- WHAT THE TASK REQUIRES
Give the data again exactly, without its images.

Before-and-after page screenshots
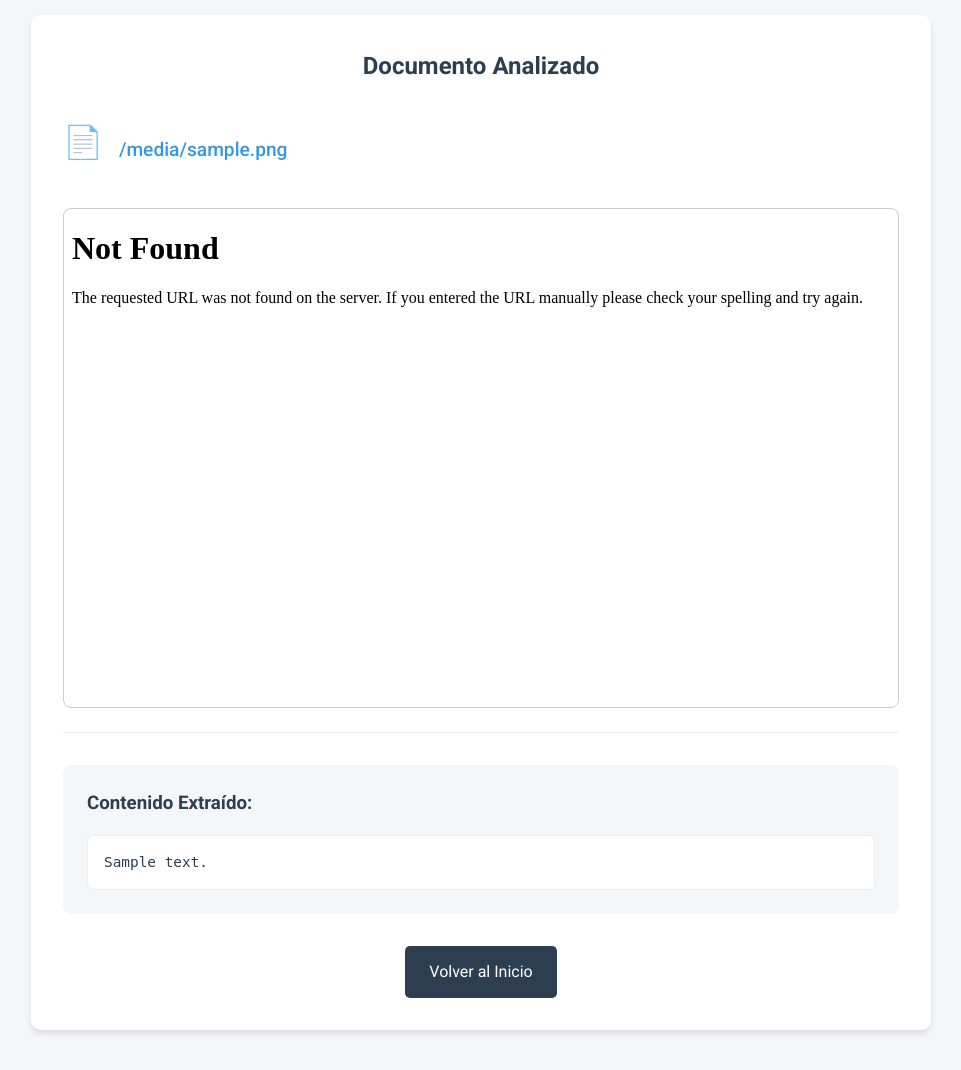
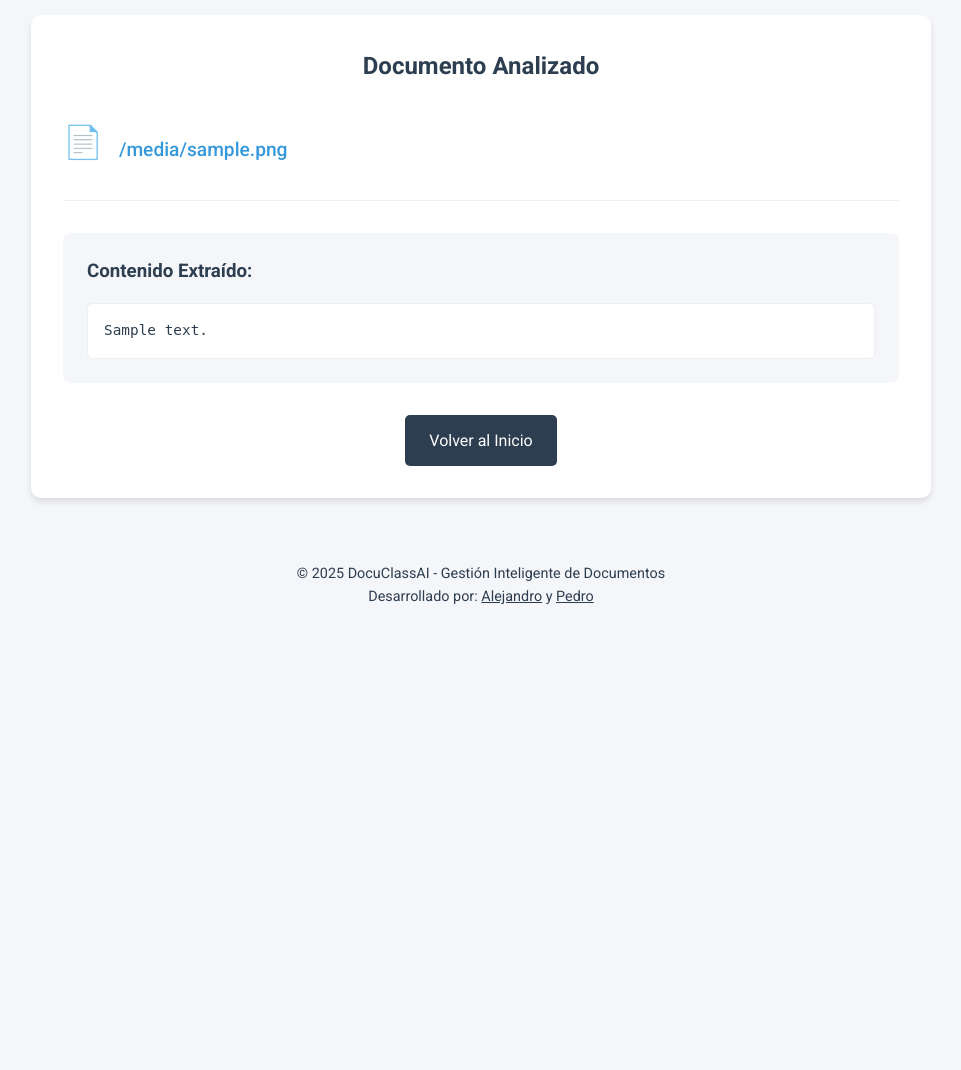
Before and after one commit to Alejosor/DocuClassAI, a Flask app: template app/templates/result.html in a window 1280 px wide. Shown: the part 168-1238 px from the top of the page, without its empty margins (159-1120 px from the left). After the commit the page ends 772 px from the top, so only its background shows below. Run offline with Flask 3, Linux system fonts and the light colour scheme; the template is opened without the code that fills it: most values are stand-ins (such as "Sample title", 1, 10 or a date in 2020).

Commit message:
Se soluciona error en el result.html - Vista de documento previo

```diff
--- a/app/templates/result.html
+++ b/app/templates/result.html
@@ -21,9 +21,6 @@
                     <span class="file-icon">📄</span>
                     <span class="filename">{{ filename }}</span>
                 </div>
-
-                <!-- Vista previa del documento -->
-                <iframe src="{{ url_for('static', filename='uploads/' + filename) }}" class="file-preview" frameborder="0"></iframe>
             </div>
 
             <div class="content-box">
```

- WRITTEN RESPONSE
Before and after one commit to Alejosor/DocuClassAI, a Flask app: template app/templates/result.html in a window 1280 px wide. Shown: the part 168-1238 px from the top of the page, without its empty margins (159-1120 px from the left). After the commit the page ends 772 px from the top, so only its background shows below. Run offline with Flask 3, Linux system fonts and the light colour scheme; the template is opened without the code that fills it: most values are stand-ins (such as "Sample title", 1, 10 or a date in 2020).

Commit message:
Se soluciona error en el result.html - Vista de documento previo

```diff
--- a/app/templates/result.html
+++ b/app/templates/result.html
@@ -21,9 +21,6 @@
                     <span class="file-icon">📄</span>
                     <span class="filename">{{ filename }}</span>
                 </div>
-
-                <!-- Vista previa del documento -->
-                <iframe src="{{ url_for('static', filename='uploads/' + filename) }}" class="file-preview" frameborder="0"></iframe>
             </div>
 
             <div class="content-box">
```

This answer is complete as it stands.